## [TASK INSTRUCTIONS]
Print back each record unchanged, without pictures.

## [DATA UNDER STUDY]
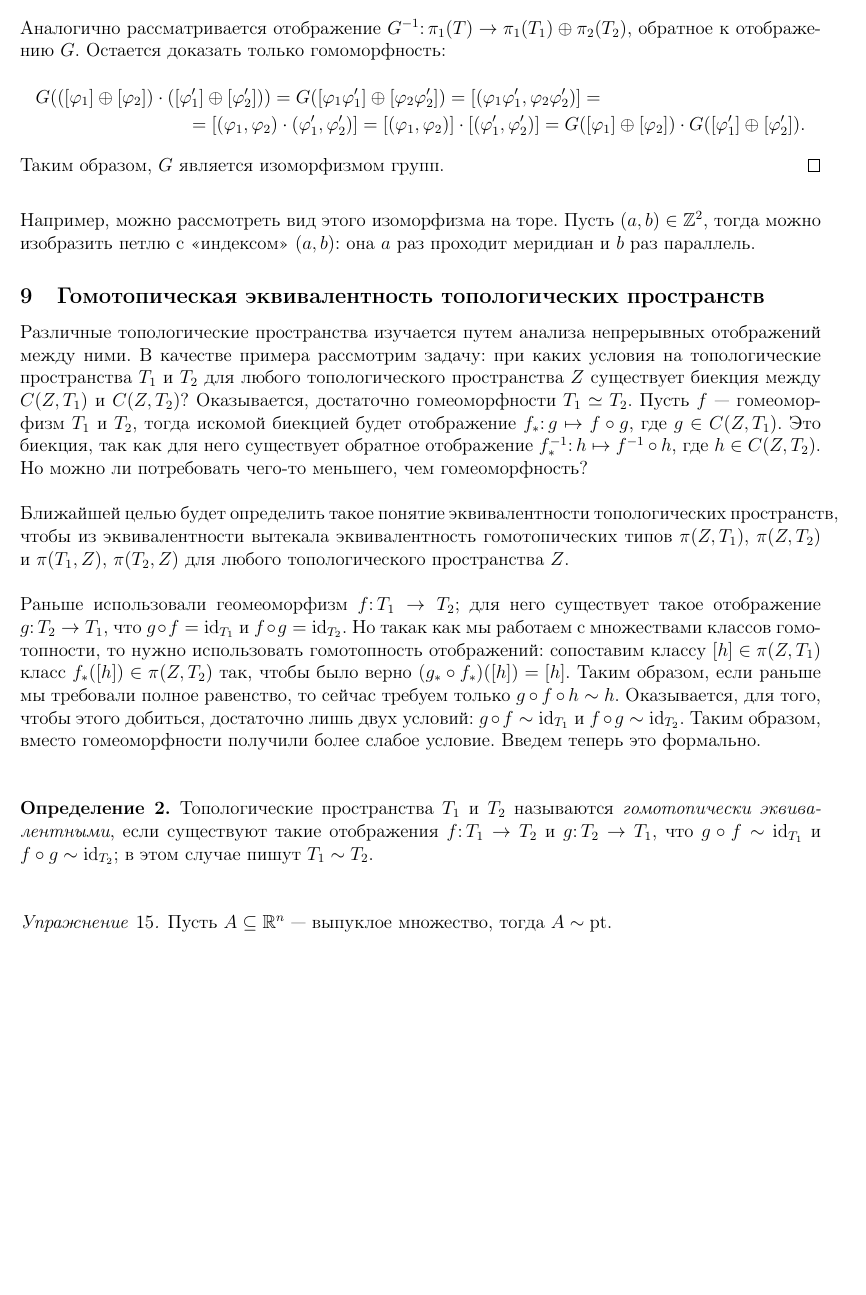
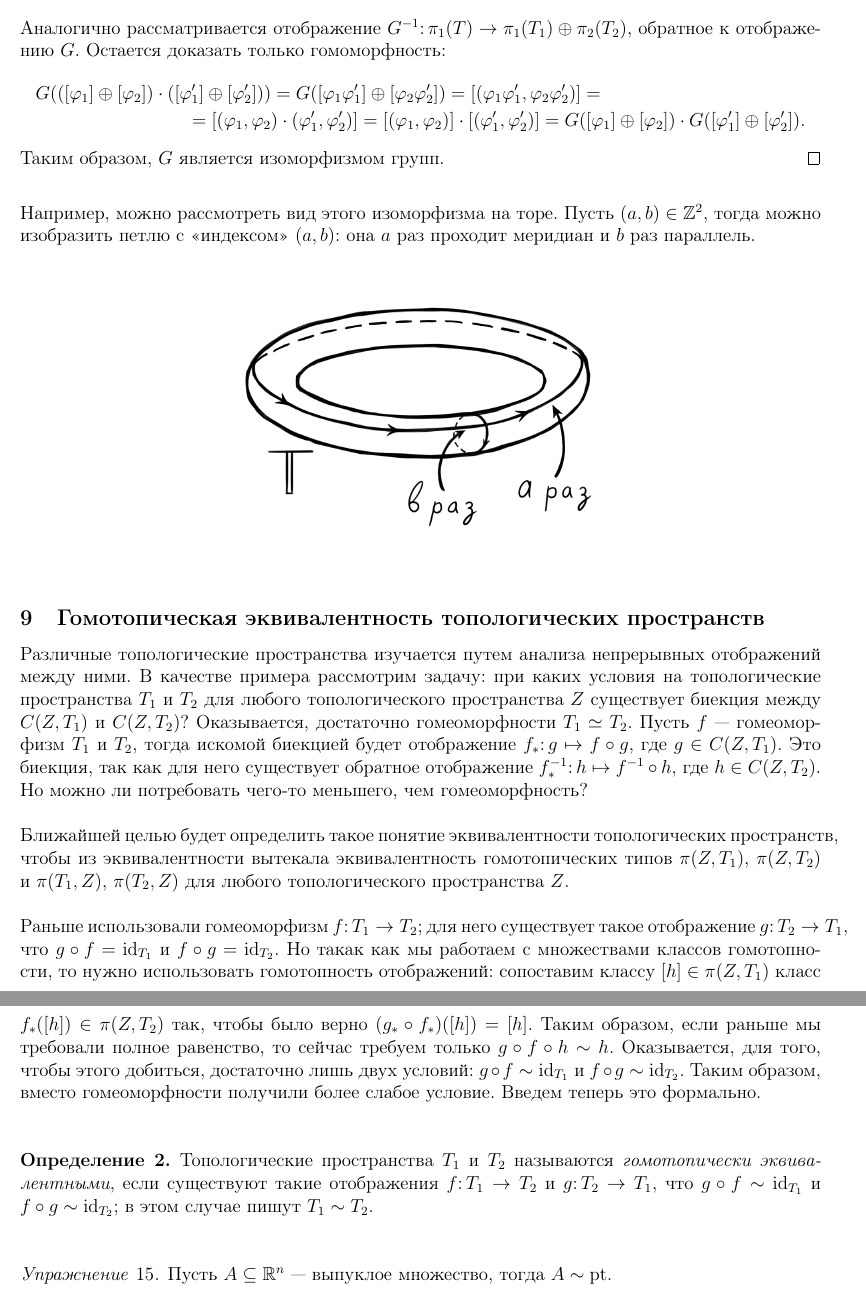
Before and after one commit to eshlykov/topology-notes, a LaTeX paper (main.tex, which reads lecture-7.tex): part of page 27 of 31 before the commit and two parts of pages 27 and 28 of 31 after it, the two joined at a grey line, cut so that both start at the same text, the shorter picture padded with empty space. Compiled offline with pdfLaTeX.

Commit message:
Картинки 11 и 12
Исправил опечатку

```diff
--- a/lecture-7.tex
+++ b/lecture-7.tex
@@ -80,6 +80,10 @@
 Например, можно рассмотреть вид этого изоморфизма на торе. Пусть $ (a, b) \in \Z^2 $, тогда можно изобразить петлю
 с <<индексом>> $ (a, b) $: она $ a $ раз проходит меридиан и $ b $ раз параллель.
 
+\begin{figure}[H]
+	\centering \includegraphics[width=0.5\textwidth]{torus-detour}
+\end{figure}
+
 \subsection{Гомотопическая эквивалентность топологических пространств}
 
 Различные топологические пространства изучается путем анализа непрерывных отображений между ними. В качестве примера
@@ -94,7 +98,7 @@ $ f_* \colon g \mapsto f \circ g $, где $ g \in C(Z, T_1) $. Это биек
 вытекала эквивалентность гомотопических типов $ \pi(Z, T_1) $, $ \pi(Z, T_2) $ и $ \pi(T_1, Z) $, $ \pi(T_2, Z) $
 для любого топологического пространства $ Z $.
 
-Раньше использовали геомеоморфизм $ f \colon T_1 \to T_2 $; для него существует такое отображение
+Раньше использовали гомеоморфизм $ f \colon T_1 \to T_2 $; для него существует такое отображение
 $ g \colon T_2 \to T_1 $, что  $ g \circ f = \Id_{T_1} $ и $ f \circ g = \Id_{T_2} $. Но такак как мы работаем с
 множествами классов гомотопности, то нужно использовать гомотопность отображений: сопоставим классу
 $ [h] \in \pi(Z, T_1) $ класс $ f_*([h]) \in \pi(Z, T_2) $ так, чтобы было верно $ (g_* \circ f_*) ([h]) = [h] $.
```
Also changed, not shown: lecture-8.tex (+4 -0 lines), images/homotopy-equivalence.png (added), images/torus-detour.png (added).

## [WRITTEN SOLUTION]
Before and after one commit to eshlykov/topology-notes, a LaTeX paper (main.tex, which reads lecture-7.tex): part of page 27 of 31 before the commit and two parts of pages 27 and 28 of 31 after it, the two joined at a grey line, cut so that both start at the same text, the shorter picture padded with empty space. Compiled offline with pdfLaTeX.

Commit message:
Картинки 11 и 12
Исправил опечатку

```diff
--- a/lecture-7.tex
+++ b/lecture-7.tex
@@ -80,6 +80,10 @@
 Например, можно рассмотреть вид этого изоморфизма на торе. Пусть $ (a, b) \in \Z^2 $, тогда можно изобразить петлю
 с <<индексом>> $ (a, b) $: она $ a $ раз проходит меридиан и $ b $ раз параллель.
 
+\begin{figure}[H]
+	\centering \includegraphics[width=0.5\textwidth]{torus-detour}
+\end{figure}
+
 \subsection{Гомотопическая эквивалентность топологических пространств}
 
 Различные топологические пространства изучается путем анализа непрерывных отображений между ними. В качестве примера
@@ -94,7 +98,7 @@ $ f_* \colon g \mapsto f \circ g $, где $ g \in C(Z, T_1) $. Это биек
 вытекала эквивалентность гомотопических типов $ \pi(Z, T_1) $, $ \pi(Z, T_2) $ и $ \pi(T_1, Z) $, $ \pi(T_2, Z) $
 для любого топологического пространства $ Z $.
 
-Раньше использовали геомеоморфизм $ f \colon T_1 \to T_2 $; для него существует такое отображение
+Раньше использовали гомеоморфизм $ f \colon T_1 \to T_2 $; для него существует такое отображение
 $ g \colon T_2 \to T_1 $, что  $ g \circ f = \Id_{T_1} $ и $ f \circ g = \Id_{T_2} $. Но такак как мы работаем с
 множествами классов гомотопности, то нужно использовать гомотопность отображений: сопоставим классу
 $ [h] \in \pi(Z, T_1) $ класс $ f_*([h]) \in \pi(Z, T_2) $ так, чтобы было верно $ (g_* \circ f_*) ([h]) = [h] $.
```
Also changed, not shown: lecture-8.tex (+4 -0 lines), images/homotopy-equivalence.png (added), images/torus-detour.png (added).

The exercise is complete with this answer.